DIRECTIONS:
Lines below that hold the word "append" must be copied in full.

▬▬▬

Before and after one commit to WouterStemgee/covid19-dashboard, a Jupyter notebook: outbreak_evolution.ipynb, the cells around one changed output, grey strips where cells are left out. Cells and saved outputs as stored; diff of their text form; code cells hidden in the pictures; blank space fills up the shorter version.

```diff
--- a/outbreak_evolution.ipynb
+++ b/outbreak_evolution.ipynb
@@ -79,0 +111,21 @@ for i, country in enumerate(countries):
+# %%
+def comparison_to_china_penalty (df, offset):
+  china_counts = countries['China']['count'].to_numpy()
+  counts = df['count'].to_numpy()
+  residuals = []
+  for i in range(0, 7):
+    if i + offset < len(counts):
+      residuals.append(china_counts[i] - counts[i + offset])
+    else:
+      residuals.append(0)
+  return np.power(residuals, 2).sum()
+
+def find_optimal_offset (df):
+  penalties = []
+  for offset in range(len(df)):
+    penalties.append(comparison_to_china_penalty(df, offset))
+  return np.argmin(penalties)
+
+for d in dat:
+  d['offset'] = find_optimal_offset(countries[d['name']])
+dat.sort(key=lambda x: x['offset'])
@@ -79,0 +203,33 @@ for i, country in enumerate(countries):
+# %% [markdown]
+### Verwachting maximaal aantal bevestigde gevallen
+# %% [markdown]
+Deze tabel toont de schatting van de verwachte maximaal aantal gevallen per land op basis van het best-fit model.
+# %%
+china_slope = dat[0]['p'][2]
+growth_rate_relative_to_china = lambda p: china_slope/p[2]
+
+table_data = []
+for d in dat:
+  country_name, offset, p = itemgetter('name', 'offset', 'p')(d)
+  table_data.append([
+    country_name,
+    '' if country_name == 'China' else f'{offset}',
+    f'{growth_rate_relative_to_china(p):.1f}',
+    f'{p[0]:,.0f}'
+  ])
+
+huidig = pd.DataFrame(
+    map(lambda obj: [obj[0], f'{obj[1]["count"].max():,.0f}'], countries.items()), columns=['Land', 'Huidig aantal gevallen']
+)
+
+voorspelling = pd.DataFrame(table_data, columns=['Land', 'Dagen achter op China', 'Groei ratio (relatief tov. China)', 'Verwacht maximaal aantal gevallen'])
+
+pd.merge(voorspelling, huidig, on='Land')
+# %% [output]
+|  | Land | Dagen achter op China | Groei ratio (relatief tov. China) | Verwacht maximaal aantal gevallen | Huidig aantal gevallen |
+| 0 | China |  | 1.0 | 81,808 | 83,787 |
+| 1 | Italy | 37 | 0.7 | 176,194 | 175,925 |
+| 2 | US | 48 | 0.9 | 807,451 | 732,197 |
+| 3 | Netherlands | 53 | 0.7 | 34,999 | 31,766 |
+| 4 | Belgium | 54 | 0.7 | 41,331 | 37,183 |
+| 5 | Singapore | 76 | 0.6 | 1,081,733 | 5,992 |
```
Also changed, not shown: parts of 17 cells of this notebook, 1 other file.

▬▬▬

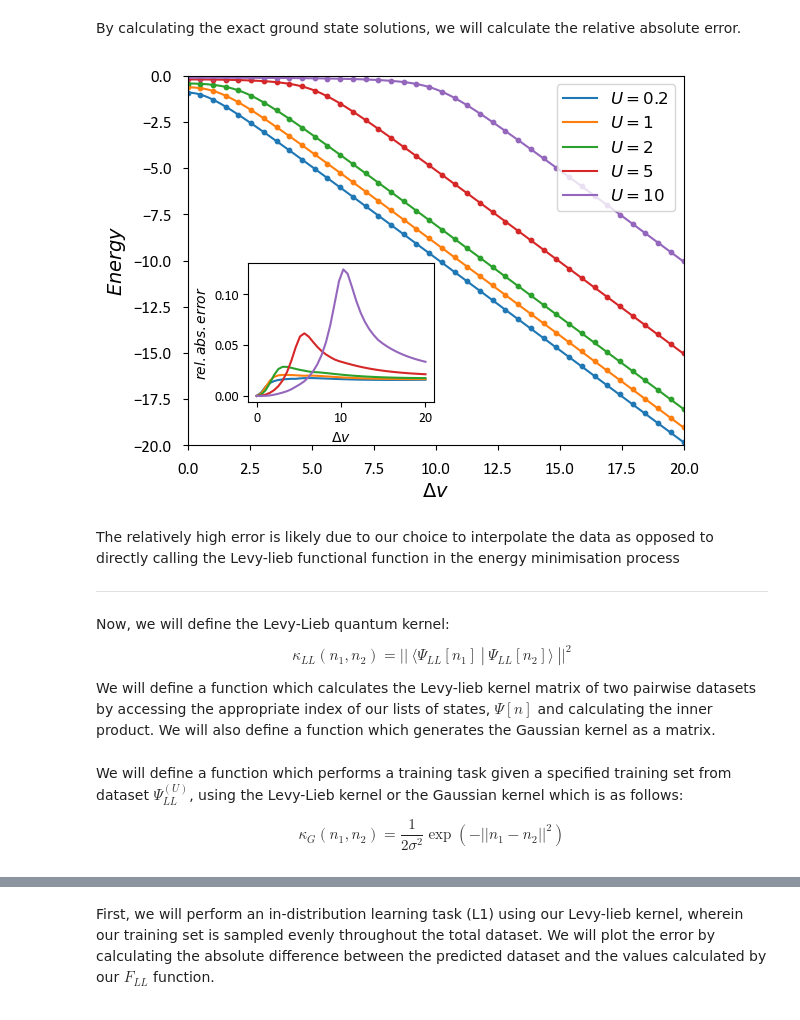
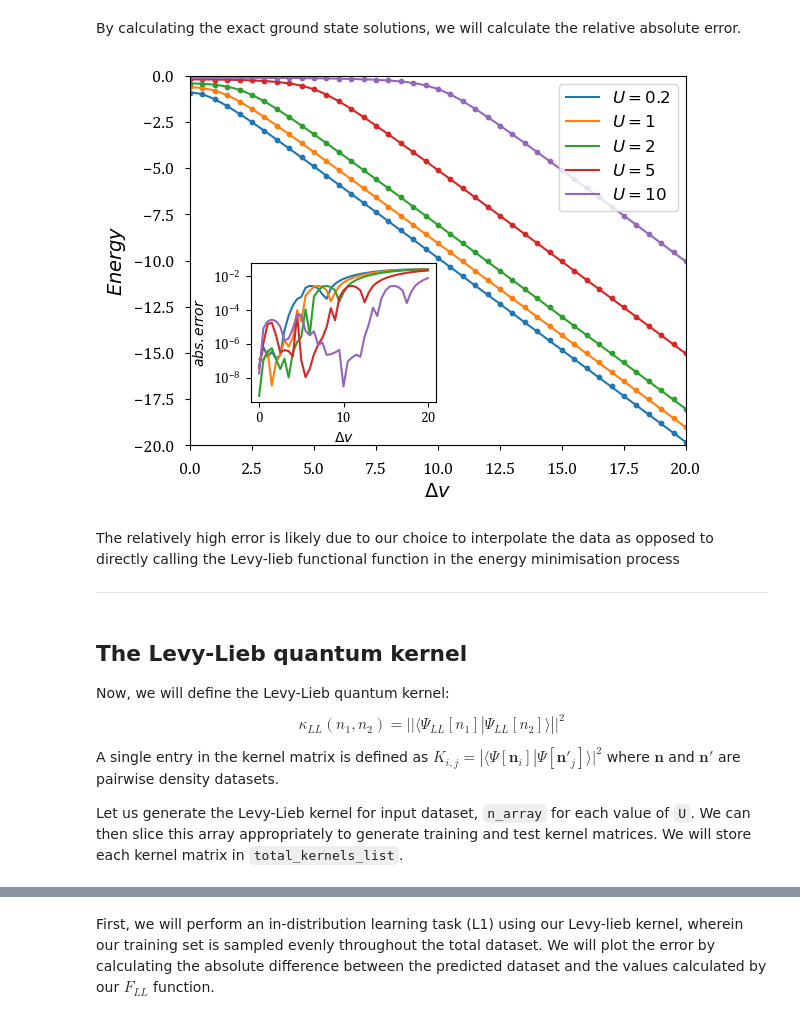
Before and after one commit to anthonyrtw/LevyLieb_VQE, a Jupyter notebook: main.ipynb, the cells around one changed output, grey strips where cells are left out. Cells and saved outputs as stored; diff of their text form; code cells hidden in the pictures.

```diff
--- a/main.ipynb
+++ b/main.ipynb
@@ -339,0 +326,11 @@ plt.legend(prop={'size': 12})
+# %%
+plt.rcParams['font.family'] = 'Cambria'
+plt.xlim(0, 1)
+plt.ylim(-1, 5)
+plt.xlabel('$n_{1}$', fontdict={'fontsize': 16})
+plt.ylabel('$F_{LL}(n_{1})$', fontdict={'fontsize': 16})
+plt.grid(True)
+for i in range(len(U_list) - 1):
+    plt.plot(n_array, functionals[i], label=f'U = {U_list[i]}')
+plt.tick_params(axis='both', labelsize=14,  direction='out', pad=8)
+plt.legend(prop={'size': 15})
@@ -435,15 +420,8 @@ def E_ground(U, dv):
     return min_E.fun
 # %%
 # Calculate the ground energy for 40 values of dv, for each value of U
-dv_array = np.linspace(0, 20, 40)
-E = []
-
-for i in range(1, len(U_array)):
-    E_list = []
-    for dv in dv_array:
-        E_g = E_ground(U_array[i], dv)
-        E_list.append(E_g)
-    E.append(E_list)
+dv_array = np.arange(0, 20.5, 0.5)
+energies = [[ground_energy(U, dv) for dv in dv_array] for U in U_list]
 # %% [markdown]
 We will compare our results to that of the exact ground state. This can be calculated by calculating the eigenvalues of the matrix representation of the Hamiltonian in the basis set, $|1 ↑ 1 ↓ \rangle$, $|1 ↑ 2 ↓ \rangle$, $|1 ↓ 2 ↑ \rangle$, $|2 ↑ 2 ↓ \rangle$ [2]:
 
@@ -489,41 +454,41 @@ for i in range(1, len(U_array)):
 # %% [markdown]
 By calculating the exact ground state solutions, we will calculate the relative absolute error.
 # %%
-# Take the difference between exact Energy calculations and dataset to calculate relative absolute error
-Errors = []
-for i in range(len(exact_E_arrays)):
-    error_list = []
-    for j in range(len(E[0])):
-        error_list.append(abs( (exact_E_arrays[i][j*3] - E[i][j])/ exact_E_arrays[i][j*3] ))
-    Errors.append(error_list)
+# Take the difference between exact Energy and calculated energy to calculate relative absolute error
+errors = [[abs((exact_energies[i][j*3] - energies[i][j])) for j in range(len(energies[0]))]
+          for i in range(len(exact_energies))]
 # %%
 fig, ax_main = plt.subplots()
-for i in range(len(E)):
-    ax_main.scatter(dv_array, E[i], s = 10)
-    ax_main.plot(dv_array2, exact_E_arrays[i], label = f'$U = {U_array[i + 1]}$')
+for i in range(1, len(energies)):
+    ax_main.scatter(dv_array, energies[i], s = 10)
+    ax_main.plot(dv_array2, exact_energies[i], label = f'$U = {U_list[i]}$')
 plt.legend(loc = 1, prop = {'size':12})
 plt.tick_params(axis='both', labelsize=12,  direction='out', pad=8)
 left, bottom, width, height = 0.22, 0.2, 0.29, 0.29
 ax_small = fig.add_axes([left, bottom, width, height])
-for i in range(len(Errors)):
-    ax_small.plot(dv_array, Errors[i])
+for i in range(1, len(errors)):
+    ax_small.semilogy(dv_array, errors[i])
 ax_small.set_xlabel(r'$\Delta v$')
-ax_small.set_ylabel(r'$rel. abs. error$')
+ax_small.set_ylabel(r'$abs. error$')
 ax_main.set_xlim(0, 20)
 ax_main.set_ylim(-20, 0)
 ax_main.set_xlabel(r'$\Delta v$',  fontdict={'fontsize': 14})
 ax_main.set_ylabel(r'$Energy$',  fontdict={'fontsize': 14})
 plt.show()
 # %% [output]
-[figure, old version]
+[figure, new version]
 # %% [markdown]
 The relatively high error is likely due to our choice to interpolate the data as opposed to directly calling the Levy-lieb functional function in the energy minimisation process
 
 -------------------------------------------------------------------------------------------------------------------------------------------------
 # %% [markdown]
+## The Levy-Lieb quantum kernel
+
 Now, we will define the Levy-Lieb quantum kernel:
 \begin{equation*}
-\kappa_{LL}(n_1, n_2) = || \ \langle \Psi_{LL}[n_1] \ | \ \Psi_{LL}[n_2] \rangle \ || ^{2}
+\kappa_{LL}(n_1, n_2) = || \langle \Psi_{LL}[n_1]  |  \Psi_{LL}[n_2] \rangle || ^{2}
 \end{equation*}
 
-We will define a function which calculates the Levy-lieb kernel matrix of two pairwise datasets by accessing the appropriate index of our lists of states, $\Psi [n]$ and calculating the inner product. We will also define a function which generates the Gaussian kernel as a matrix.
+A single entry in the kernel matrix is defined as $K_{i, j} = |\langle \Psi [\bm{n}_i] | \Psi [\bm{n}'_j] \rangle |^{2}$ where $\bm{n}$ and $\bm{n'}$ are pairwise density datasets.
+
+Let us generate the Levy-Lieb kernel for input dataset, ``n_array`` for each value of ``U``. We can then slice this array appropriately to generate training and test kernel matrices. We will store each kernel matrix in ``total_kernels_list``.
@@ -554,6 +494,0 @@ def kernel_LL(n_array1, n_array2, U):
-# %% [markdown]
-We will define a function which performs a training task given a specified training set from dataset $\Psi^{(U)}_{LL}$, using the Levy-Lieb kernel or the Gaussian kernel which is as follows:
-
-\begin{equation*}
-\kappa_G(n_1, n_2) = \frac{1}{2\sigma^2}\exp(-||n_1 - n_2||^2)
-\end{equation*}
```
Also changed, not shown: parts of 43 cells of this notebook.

▬▬▬

OUTPUT:
+      residuals.append(china_counts[i] - counts[i + offset])
+      residuals.append(0)
+    penalties.append(comparison_to_china_penalty(df, offset))
+  table_data.append([
-        E_list.append(E_g)
-    E.append(E_list)
-        error_list.append(abs( (exact_E_arrays[i][j*3] - E[i][j])/ exact_E_arrays[i][j*3] ))
-    Errors.append(error_list)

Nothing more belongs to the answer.